First, the episode has exposed for all the world to see — our friends and our adversaries — an administration in chaos. Press reports relying on contending White House staff members have detailed a 24-hour period during which the decision was made to invoke the tariffs, then seemingly reversed and finally reversed again with the sudden announcement by the president himself — stunning some of his top economic advisers.

For Washington insiders, the decision process ended in a triumph for the "America First" cohort of the president’s entourage — Secretary of Commerce Wilbur RossWilbur Louis RossHouse panel, Commerce Department reach agreement on census documents China sanctions Wilbur Ross, others after US warns of doing business in Hong Kong DOJ won't prosecute Wilbur Ross after watchdog found he gave false testimony MORE, U.S. Trade Representative Robert LighthizerBob LighthizerBiden moves to undo Trump trade legacy with EU deal Whiskey, workers and friends caught in the trade dispute crossfire GOP senator warns quick vote on new NAFTA would be 'huge mistake' MORE, and the now ascendant trade hawk, Peter Navarro.

National Economic Council Director Gary Cohn “got rolled and was entirely kept in the dark,” an informed observer told The Washington Post. This public defeat and humiliation will only add to the speculation that Cohn and the more internationalist wing of Trump’s White House staff will give up and exit.

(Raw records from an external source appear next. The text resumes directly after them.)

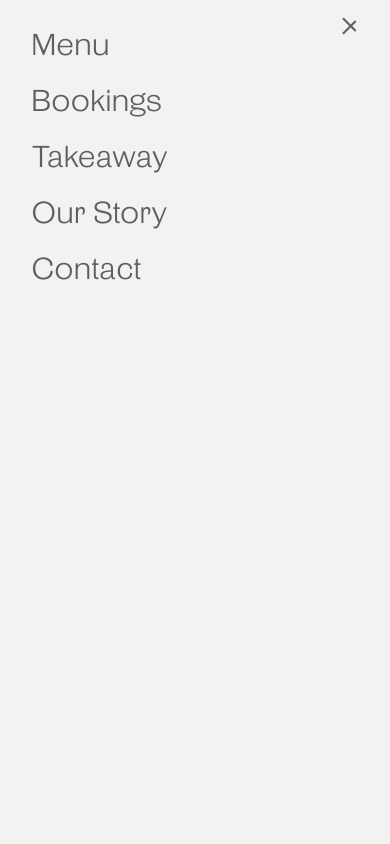
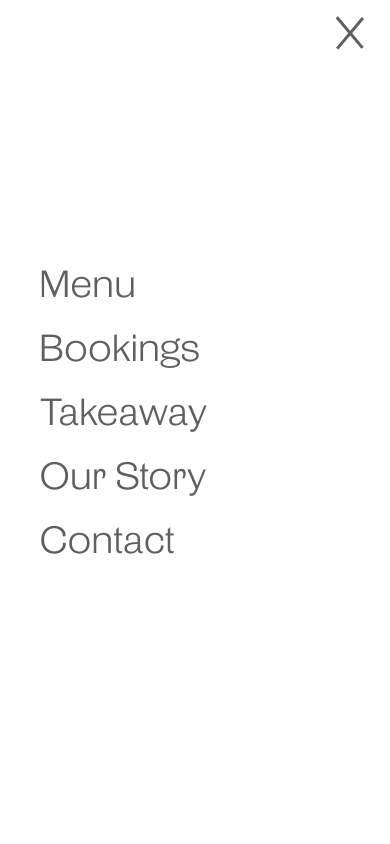
Before and after one commit to ozolinala/capanna74, a Next.js app: page /contact in a window 390 px wide. Both pictures are taken after a click on the button 355 px from the left and 26 px from the top of the page. Shown: the top 844 px of the page. Built offline with nearby package versions, Linux system fonts and the light colour scheme.

Commit message:
added media queries

```diff
--- a/src/components/HamburgerMenu.js
+++ b/src/components/HamburgerMenu.js
@@ -9,12 +9,12 @@ import styles from "../styles/HamburgerMenu.module.css";
 <div className={`${styles.menu} ${isOpen ? styles.active : ''}`}>
  <button className={`${styles.button} ${isOpen ? styles.active : ''}`} onClick={() => setIsOpen(!isOpen)}>
    <span className={styles.line}></span>
-   <span className={styles.line}></span>
+   {/* <span className={styles.line}></span> */}
    <span className={styles.line}></span>
    <span className={styles.buttonText}>Menu</span>
  </button>
          {isOpen && (
-           <div>
+           <div className={styles.links}>
              {menuItems.map((item) => (
                <Link key={item.id} href={item.link}>
                 <p>{item.label}</p>
--- a/src/styles/HamburgerMenu.module.css
+++ b/src/styles/HamburgerMenu.module.css
@@ -3,29 +3,28 @@
     top: 0;
     left: 0;
     width: 100%;
-    height: 100%;
+    height: 8%;
+    z-index: 100;
     overflow: hidden;
     display: flex;
     align-items: center;
     justify-content: center;
     visibility: hidden;
     transition: visibility 0.5s;
+    background-color: white;
    }
  .buttonText {
     display: none;
   }
    .menu.active {
     visibility: visible;
-        background-color: var(--off-white);
+        background-color: white;
         z-index: 100;
         display: block;
+        width: 100%;
+        height: 100%;
    }
 
-   .menu p {
-    color: var(--grey);
-    font-size: 2rem;
-    margin: 2rem;
-   }
 
    body.menu-open {
     overflow: hidden;
@@ -33,9 +32,9 @@
 
    .button {
     width: 30px;
-    height: 22px;
-    top: 15px;
-    right: 20px;
+    height: 25px;
+    top: 20px;
+    right: 30px;
     display: flex;
     position: absolute;
     flex-direction: column;
@@ -46,24 +45,19 @@
     transition: transform 0.3s ease-in-out;   }
 
    .line {
-    width: 100%;
+    width: 2rem;
     height: 2px;
     background-color: var(--grey);
    }
 
    .button.active .line:nth-child(1) {
-    transform: rotate(45deg) translateY(8px);
+    transform: rotate(50deg) translateY(8px);
     transition: transform 0.3s ease;
    }
 
    .button.active .line:nth-child(2) {
-    opacity: 0;
-    transition: transform 0.3s ease;
-   }
-
-   .button.active .line:nth-child(3) {
-    transform: rotate(-45deg) translateY(-8px);
-    transition: transform 0.3s ease;
+    transform: rotate(-50deg) translateY(-8px);
+    transition: transform 0.5s ease;
 
    }
 
@@ -72,10 +66,51 @@
         visibility: hidden;
     }
    }
-
-   @media (max-width: 767px) {
+  @media only screen and (max-width:480px) {
+    .menu{
+        visibility:visible;
+    }
+    .button {
+        width: 30px;
+        height: 25px;
+        top: 20px;
+        right: 30px;
+     }
+       .line {
+        width: 2.5rem;
+        height: 2.5px;
+        background-color: var(--grey);
+       }
+       .links{
+        margin-top: 17rem;
+        }
+        .menu p {
+            color: var(--grey);
+            font-size:2.5rem;
+            margin: 2.5rem;
+           }
+  }
+   @media only screen and (min-width:481px) and (max-width:768px) {
     .menu {
         visibility:visible;
         transition: transform 1.5s ease-in-out;
     }
+    .button {
+        width: 20px;
+        height: 23px;
+        top: 15px;
+        right: 40px;
+     }
+       .line {
+        width: 2.2rem;
+        height: 2.2px;
+        background-color: var(--grey);
+       }
+       .menu p {
+        font-size:2.8rem;
+        margin: 2.5rem;
+       }
+       .links{
+        margin-top: 14rem;
+        }
    }
```
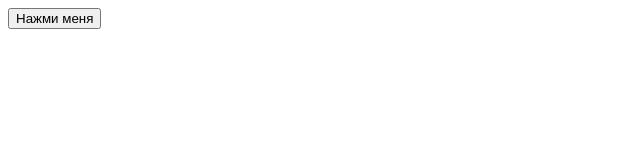
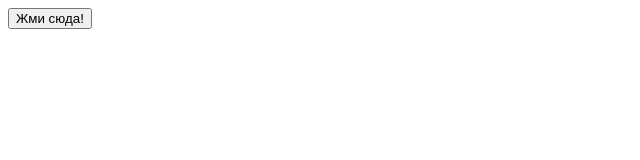
Before and after one commit to Drozdovskiii/Angular_project, an Angular app: page / in a window 1280 px wide. Shown: the top 160 px of the page, without its empty margins (0-640 px from the left). Built offline with nearby package versions, Linux system fonts and the light colour scheme.

Commit message:
add button

```diff
--- a/src/app/app.component.html
+++ b/src/app/app.component.html
@@ -1 +1,2 @@
-<input value="Нажми меня" onclick="alert('Спасибо что нажал!)')" type="button">
+
+<button (click)="onClick()">Жми сюда!</button>
--- a/src/app/app.component.ts
+++ b/src/app/app.component.ts
@@ -7,4 +7,8 @@ import { Component } from '@angular/core';
 })
 export class AppComponent {
   title = 'myFirstApp';
+
+  onClick() {
+    alert('Спасибо что нажал!');
+  }
 }
```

Second, economists are virtually unanimous in holding that the steel/aluminum tariffs will backfire and ultimately hurt the overall U.S. economy. There are many reasons for this, but one basic fact stands out:

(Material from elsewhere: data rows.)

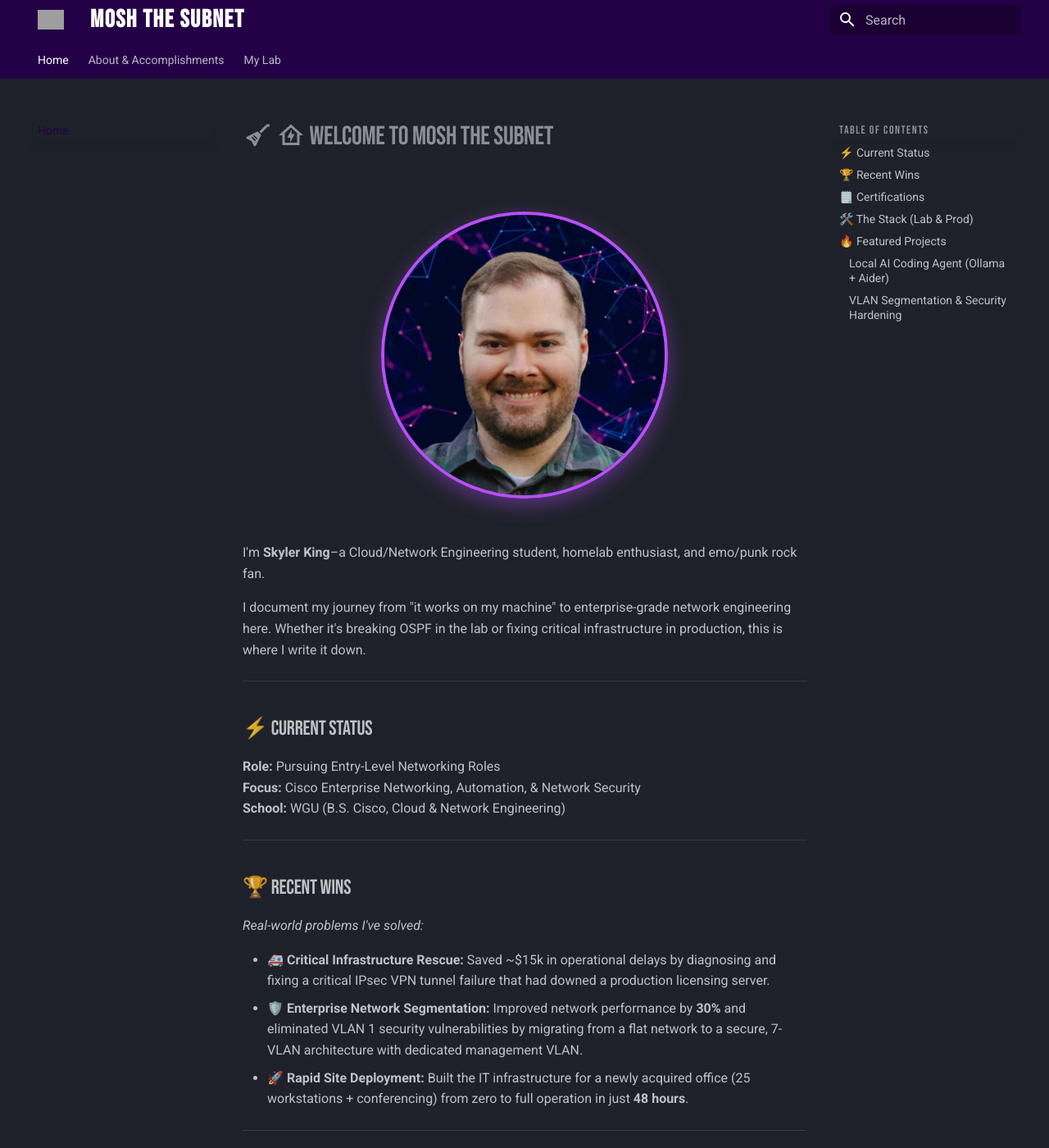
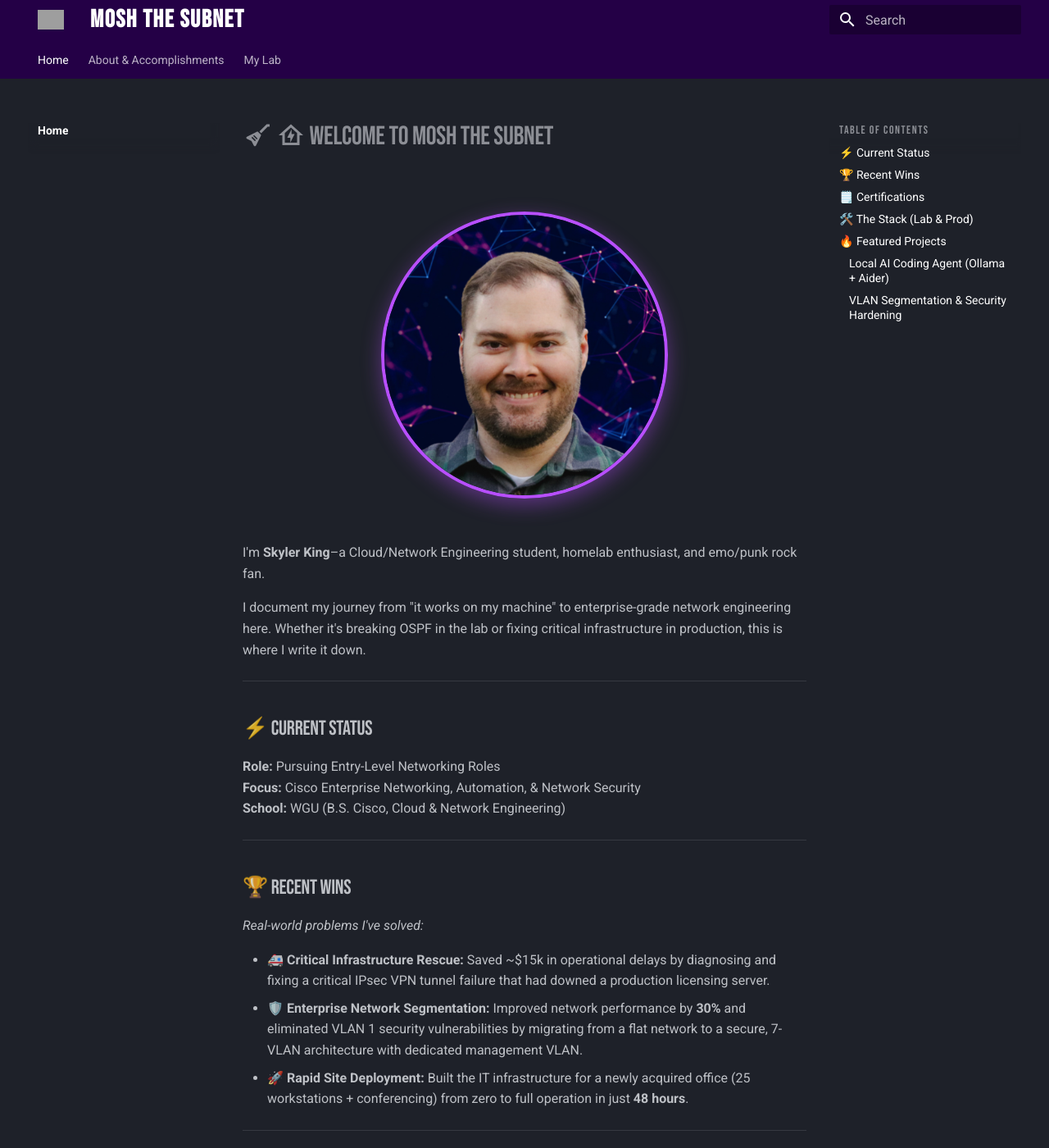
Before and after one commit to moshthesubnet/my-lab-docs, an MkDocs documentation site: the page built from docs/index.md, in a window 1280 px wide and 1400 px high. Shown: the whole window at 82% size. Built offline with MkDocs 1.6.1 and Material for MkDocs 9.7.7, drawn with Linux system fonts in a browser that asks for light colours; grey boxes are pictures that could not be loaded.

Commit message:
Update extra.css

```diff
--- a/docs/stylesheets/extra.css
+++ b/docs/stylesheets/extra.css
@@ -2,12 +2,28 @@
 
 :root > * {
   /* This changes the top navigation bar and main headers */
-  --md-primary-fg-color: #240046; /* Example: Cyber Violet */
+  --md-primary-fg-color: #240046; /* Cyber Violet */
 
   /* This changes your links, buttons, and highlights */
-  --md-accent-fg-color:  #00E5FF;
+  --md-accent-fg-color:  #00E5FF; /* Electric Blue */
 }
 
+/* Makes the active (currently selected) page link Electric Blue */
+.md-nav__link--active {
+  color: #00E5FF !important;
+  font-weight: bold;
+}
+
+/* Makes the inactive links a bright, readable white so they don't fade away */
+.md-nav__link {
+  color: #ffffff !important;
+}
+
+/* Adds a bright blue glow to links when you hover over them with your mouse */
+.md-nav__link:hover {
+  color: #00E5FF !important;
+  transition: color 0.2s ease-in-out;
+}
 /* Custom Admonition Glow */
 .md-typeset .admonition,
 .md-typeset details {
```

The steel-using industries in the United States (from auto parts, to farm and construction machinery and even metal for beer and soda cans) are far more vital to the U.S. economy than the steel and aluminum industries. 

For instance, steelmakers employ some 140,000 workers, while steel-using industries provide jobs for 6.5 million employees.

Third, the decision to base the case for the steel/aluminum tariffs on a national security argument will also backfire and come back to haunt the U.S. in the future. The world trading system, embodied in rules negotiated in the World Trade Organization, does provide for a national security exemption.

But for decades, major trading nations have been wary of invoking national security as a rationale for trade protection. The reason is that the rule is self-executing: that is, it is left to each individual nation to decide the scope (and limit) of national security as it impacts trade and investment policy.

The fear, which could now be realized with the U.S. gravely misguided action, is that the exemption will become a widely utilized protectionist weapon. 

The United States is likely to see this unintended consequence play out quite soon. The Trump administration has announced that it will retaliate against China for its mercantilist protection policies, particularly in the information and telecommunications sectors.

But China has recently passed two laws related to security: the National Security Law and the Cybersecurity Law. In defense against future U.S. actions, they will now have a strong incentive to invoke national security as a defense and rationale for the web of laws, regulations and other hidden barriers to foreign competition in these high-tech sectors.

In sum, few administrations have had the honor and pleasure of setting such a record of folly over a two-day period. Congratulations, Mr. President!

Claude Barfield, a former consultant to the office of the U.S. Trade Representative, researches international trade policy (including trade policy in China and East Asia), the World Trade Organization (WTO), intellectual property and science and technology policy as a resident scholar at the American Enterprise Institute.